- [Assignment]
Work through the records below and copy every line that includes "apps".
BEGIN
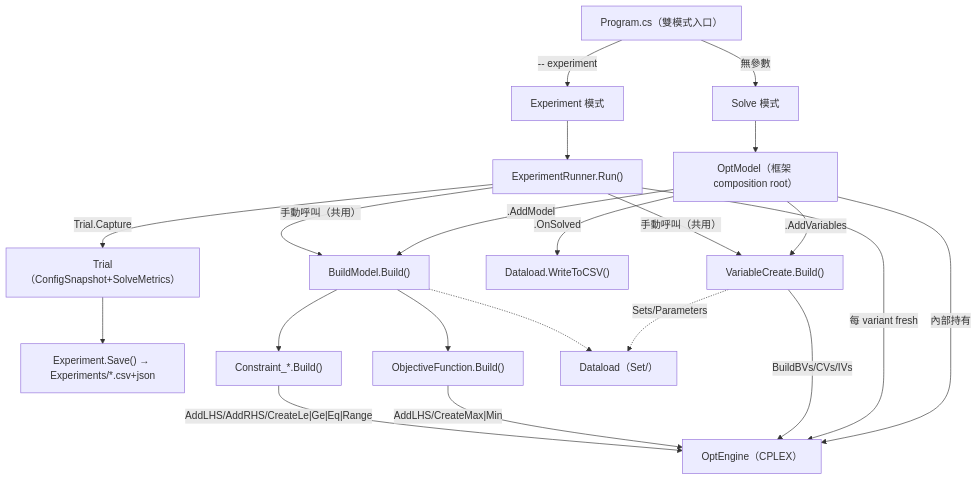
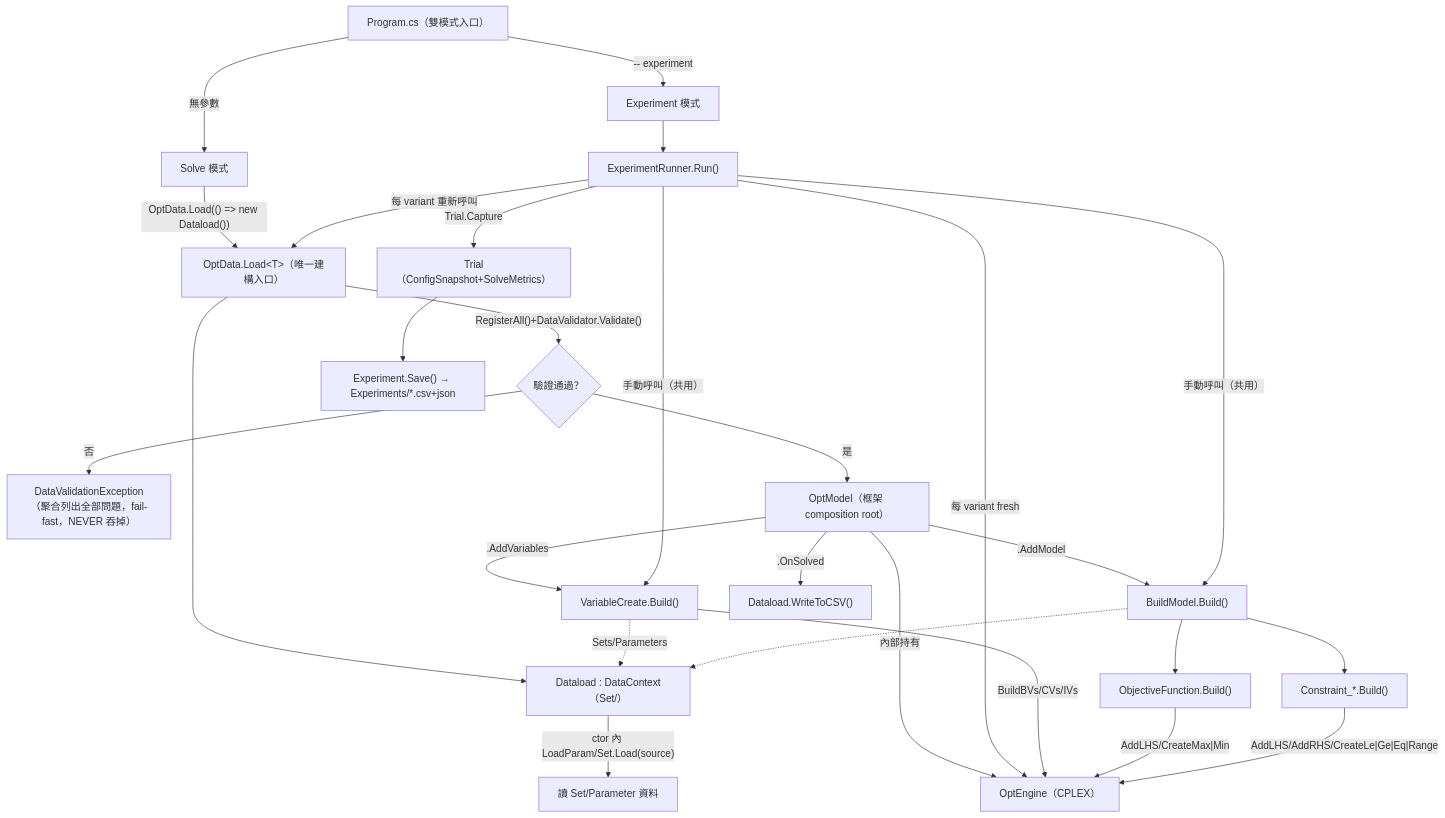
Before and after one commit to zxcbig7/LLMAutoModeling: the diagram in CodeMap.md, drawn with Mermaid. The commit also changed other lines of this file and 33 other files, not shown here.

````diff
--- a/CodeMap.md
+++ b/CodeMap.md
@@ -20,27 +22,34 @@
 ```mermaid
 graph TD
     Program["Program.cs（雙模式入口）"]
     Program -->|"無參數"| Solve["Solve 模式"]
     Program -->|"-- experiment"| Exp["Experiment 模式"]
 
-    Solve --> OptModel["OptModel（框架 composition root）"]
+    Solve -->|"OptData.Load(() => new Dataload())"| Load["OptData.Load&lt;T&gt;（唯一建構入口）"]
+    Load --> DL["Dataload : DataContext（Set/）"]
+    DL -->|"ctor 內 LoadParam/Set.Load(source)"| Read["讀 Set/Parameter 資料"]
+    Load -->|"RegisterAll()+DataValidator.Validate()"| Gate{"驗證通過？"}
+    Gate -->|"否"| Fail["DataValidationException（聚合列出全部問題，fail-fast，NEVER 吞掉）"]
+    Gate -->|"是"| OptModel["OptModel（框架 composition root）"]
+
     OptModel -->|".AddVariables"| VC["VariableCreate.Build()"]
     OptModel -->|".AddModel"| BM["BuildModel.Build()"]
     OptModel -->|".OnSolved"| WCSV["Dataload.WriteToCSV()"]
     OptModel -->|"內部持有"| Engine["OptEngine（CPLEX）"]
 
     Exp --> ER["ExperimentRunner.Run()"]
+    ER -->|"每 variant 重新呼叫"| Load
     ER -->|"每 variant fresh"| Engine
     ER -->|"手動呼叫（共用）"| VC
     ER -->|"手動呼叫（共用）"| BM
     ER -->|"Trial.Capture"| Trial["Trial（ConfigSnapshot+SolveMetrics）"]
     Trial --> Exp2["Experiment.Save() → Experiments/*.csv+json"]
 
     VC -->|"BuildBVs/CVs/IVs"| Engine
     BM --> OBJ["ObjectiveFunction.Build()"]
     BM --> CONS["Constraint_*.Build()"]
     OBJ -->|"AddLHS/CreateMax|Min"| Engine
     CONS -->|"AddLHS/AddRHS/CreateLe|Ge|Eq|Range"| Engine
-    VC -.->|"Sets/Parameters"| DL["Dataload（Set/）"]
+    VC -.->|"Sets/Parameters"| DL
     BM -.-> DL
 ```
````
END
BEGIN
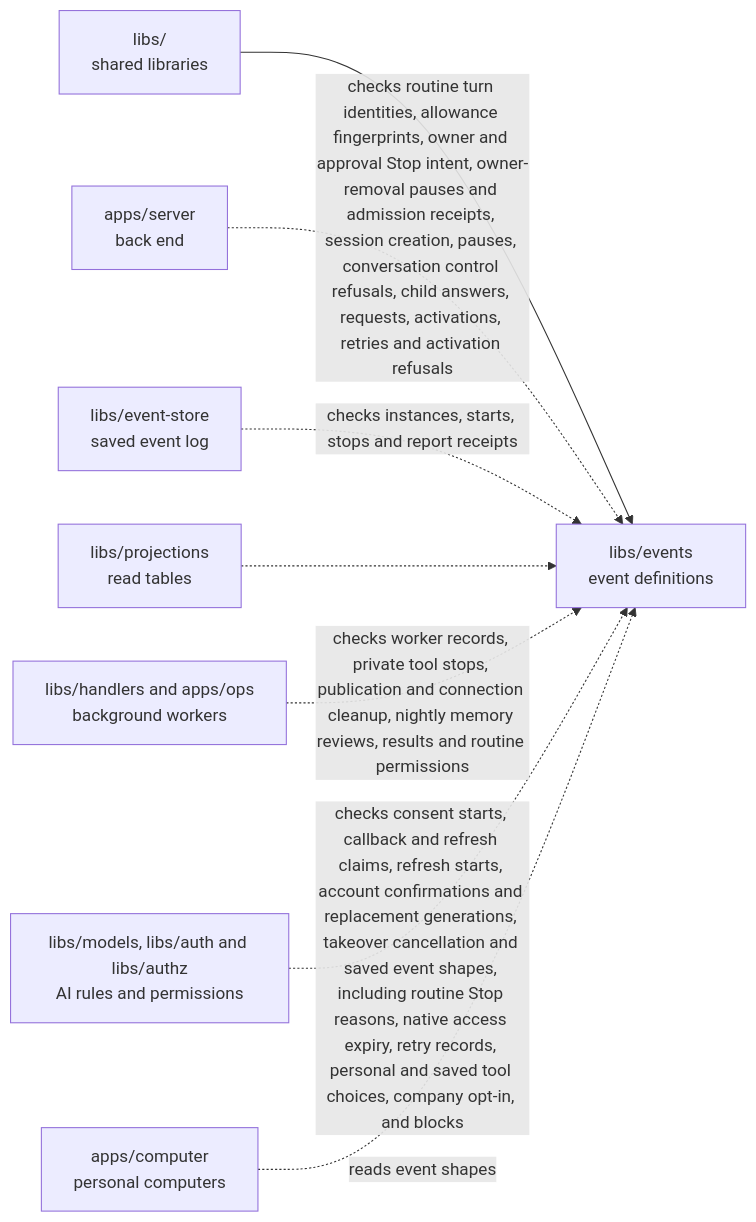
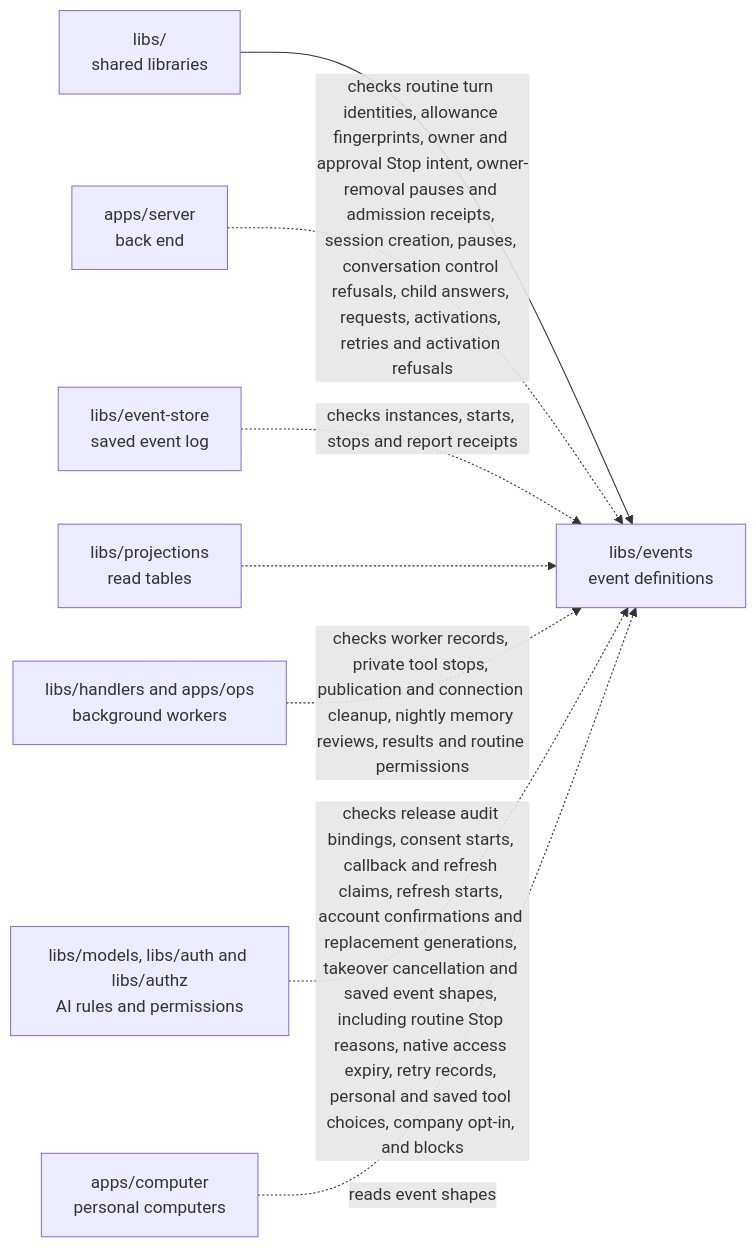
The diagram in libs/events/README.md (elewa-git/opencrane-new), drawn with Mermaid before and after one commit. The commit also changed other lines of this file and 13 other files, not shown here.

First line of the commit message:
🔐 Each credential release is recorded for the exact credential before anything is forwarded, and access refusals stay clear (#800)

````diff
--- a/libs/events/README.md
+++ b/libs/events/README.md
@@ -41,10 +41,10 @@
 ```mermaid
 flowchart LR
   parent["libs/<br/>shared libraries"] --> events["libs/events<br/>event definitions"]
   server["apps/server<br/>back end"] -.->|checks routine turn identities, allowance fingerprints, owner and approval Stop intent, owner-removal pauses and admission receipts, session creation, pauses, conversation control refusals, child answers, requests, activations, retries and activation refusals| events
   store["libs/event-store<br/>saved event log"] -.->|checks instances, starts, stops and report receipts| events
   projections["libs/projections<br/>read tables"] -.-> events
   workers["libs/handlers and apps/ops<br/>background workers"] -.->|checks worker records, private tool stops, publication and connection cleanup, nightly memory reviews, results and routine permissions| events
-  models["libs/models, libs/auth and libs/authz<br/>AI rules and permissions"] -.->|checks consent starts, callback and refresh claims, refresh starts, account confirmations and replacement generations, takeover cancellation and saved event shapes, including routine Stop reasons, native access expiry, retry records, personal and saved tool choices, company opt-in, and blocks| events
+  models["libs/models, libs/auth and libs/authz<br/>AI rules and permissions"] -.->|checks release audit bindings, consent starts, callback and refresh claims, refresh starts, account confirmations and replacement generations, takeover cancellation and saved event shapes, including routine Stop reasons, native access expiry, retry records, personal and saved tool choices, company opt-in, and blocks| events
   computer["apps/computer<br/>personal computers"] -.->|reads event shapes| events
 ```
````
END
- [Answer space]
   server["apps/server<br/>back end"] -.->|checks routine turn identities, allowance fingerprints, owner and approval Stop intent, owner-removal pauses and admission receipts, session creation, pauses, conversation control refusals, child answers, requests, activations, retries and activation refusals| events
   workers["libs/handlers and apps/ops<br/>background workers"] -.->|checks worker records, private tool stops, publication and connection cleanup, nightly memory reviews, results and routine permissions| events
   computer["apps/computer<br/>personal computers"] -.->|reads event shapes| events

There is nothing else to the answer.